# What the task requires
Which lines of the entries below hold the word "actor"? Report each of them.

# Material provided

[Start of Attachment]

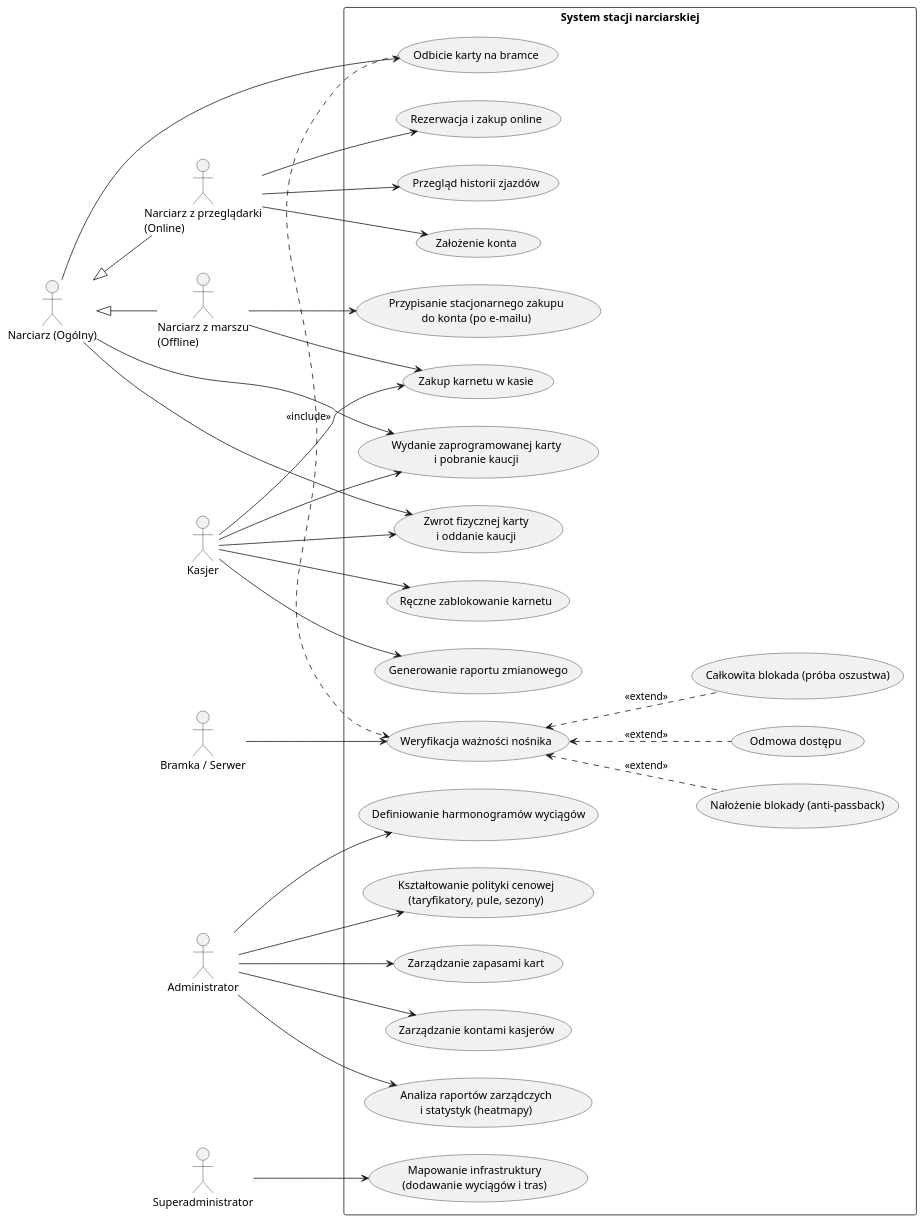
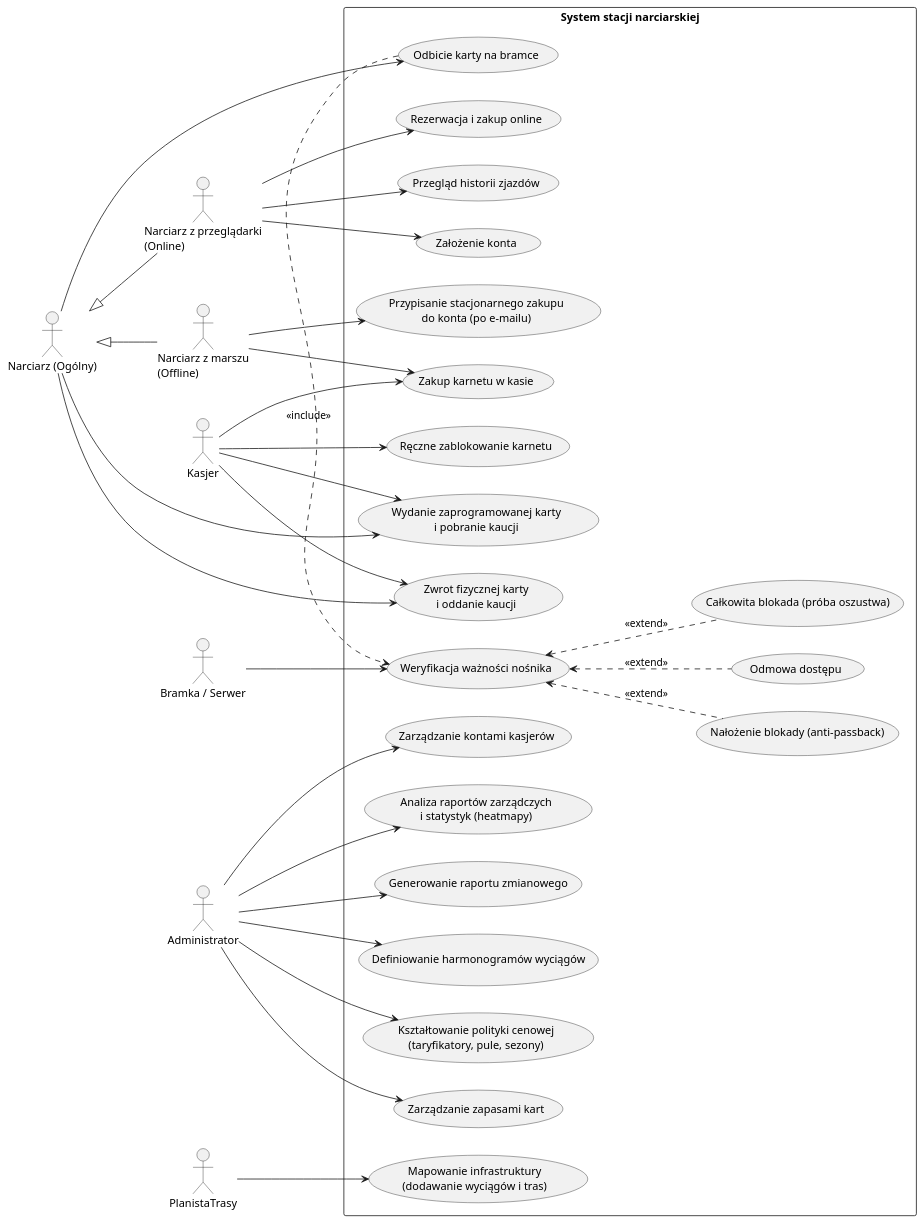
One commit to taf4you2/2026_TAB_7_WEGLORZ changed the diagram in Dokumentacja/diagram_przypadkow_uzycia.puml. Above: the diagram before and after it, drawn with PlantUML.

Commit message:
Kosmetyczna poprawka dpu

```diff
--- a/Dokumentacja/diagram_przypadkow_uzycia.puml
+++ b/Dokumentacja/diagram_przypadkow_uzycia.puml
@@ -1,90 +1,89 @@
 @startuml diagram_przypadkow_uzycia
 left to right direction
 skinparam packageStyle rectangle
 
 ' Definiuje aktorów systemu
 actor "Narciarz (Ogólny)" as Narciarz
 actor "Narciarz z przeglądarki\n(Online)" as NarciarzOnline
 actor "Narciarz z marszu\n(Offline)" as NarciarzOffline
 
 ' Ustawia dziedziczenie ról narciarzy
 NarciarzOnline -up-|> Narciarz
 NarciarzOffline -up-|> Narciarz
 
 actor "Kasjer" as Kasjer
 actor "Bramka / Serwer" as Bramka
 actor "Administrator" as Admin
-actor "Superadministrator" as SuperAdmin
+actor "PlanistaTrasy" as SuperAdmin
 
 package "System stacji narciarskiej" {
-    
+
     ' Przypadki użycia dla operacji online
     usecase "Założenie konta" as UC_Konto
     usecase "Rezerwacja i zakup online" as UC_KupOnline
     usecase "Przegląd historii zjazdów" as UC_Historia
-    
+
     ' Przypadki użycia dla operacji stacjonarnych
     usecase "Zakup karnetu w kasie" as UC_KupKasa
     usecase "Przypisanie stacjonarnego zakupu\ndo konta (po e-mailu)" as UC_Przypisz
-    
+
     usecase "Wydanie zaprogramowanej karty\ni pobranie kaucji" as UC_WydanieKarty
     usecase "Zwrot fizycznej karty\ni oddanie kaucji" as UC_ZwrotKarty
-    
+
     ' Przypadki użycia dla operacji kasjerskich
     usecase "Ręczne zablokowanie karnetu" as UC_BlokadaReczna
     usecase "Generowanie raportu zmianowego" as UC_RaportZmianowy
-    
+
     ' Przypadki użycia dla operacji na wyciągu (bramki)
     usecase "Odbicie karty na bramce" as UC_Odbicie
     usecase "Weryfikacja ważności nośnika" as UC_Weryfikacja
     usecase "Nałożenie blokady (anti-passback)" as UC_AntiPassback
     usecase "Odmowa dostępu" as UC_Odmowa
     usecase "Całkowita blokada (próba oszustwa)" as UC_BlokadaOszustwo
-    
+
     ' Przypadki użycia dla ról zarządczych
     usecase "Definiowanie harmonogramów wyciągów" as UC_Harmonogram
     usecase "Kształtowanie polityki cenowej\n(taryfikatory, pule, sezony)" as UC_Cenniki
     usecase "Zarządzanie zapasami kart" as UC_PulaKart
     usecase "Zarządzanie kontami kasjerów" as UC_KontaKasjerow
     usecase "Analiza raportów zarządczych\ni statystyk (heatmapy)" as UC_RaportyAdmin
-    
+
     usecase "Mapowanie infrastruktury\n(dodawanie wyciągów i tras)" as UC_Infrastruktura
 }
 
 ' Łączy aktorów z przypadkami użycia (Narciarz)
 NarciarzOnline --> UC_Konto
 NarciarzOnline --> UC_KupOnline
 NarciarzOnline --> UC_Historia
 
 NarciarzOffline --> UC_KupKasa
 NarciarzOffline --> UC_Przypisz
 
 Narciarz --> UC_WydanieKarty
 Narciarz --> UC_ZwrotKarty
 Narciarz --> UC_Odbicie
 
 ' Łączy aktorów z przypadkami użycia (Kasjer)
 Kasjer --> UC_KupKasa
 Kasjer --> UC_WydanieKarty
 Kasjer --> UC_ZwrotKarty
 Kasjer --> UC_BlokadaReczna
-Kasjer --> UC_RaportZmianowy
 
 ' Łączy logikę bramek
 UC_Odbicie .> UC_Weryfikacja : <<include>>
 Bramka --> UC_Weryfikacja
 
 UC_Weryfikacja <.. UC_AntiPassback : <<extend>>
 UC_Weryfikacja <.. UC_Odmowa : <<extend>>
 UC_Weryfikacja <.. UC_BlokadaOszustwo : <<extend>>
 
 ' Łączy role administracyjne
 Admin --> UC_Harmonogram
 Admin --> UC_Cenniki
 Admin --> UC_PulaKart
 Admin --> UC_KontaKasjerow
 Admin --> UC_RaportyAdmin
-
+Admin --> UC_RaportZmianowy
 SuperAdmin --> UC_Infrastruktura
 
 @enduml
```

[End of Attachment]

# Response for this exercise
 actor "Narciarz (Ogólny)" as Narciarz
 actor "Narciarz z przeglądarki\n(Online)" as NarciarzOnline
 actor "Narciarz z marszu\n(Offline)" as NarciarzOffline
 actor "Kasjer" as Kasjer
 actor "Bramka / Serwer" as Bramka
 actor "Administrator" as Admin
-actor "Superadministrator" as SuperAdmin
+actor "PlanistaTrasy" as SuperAdmin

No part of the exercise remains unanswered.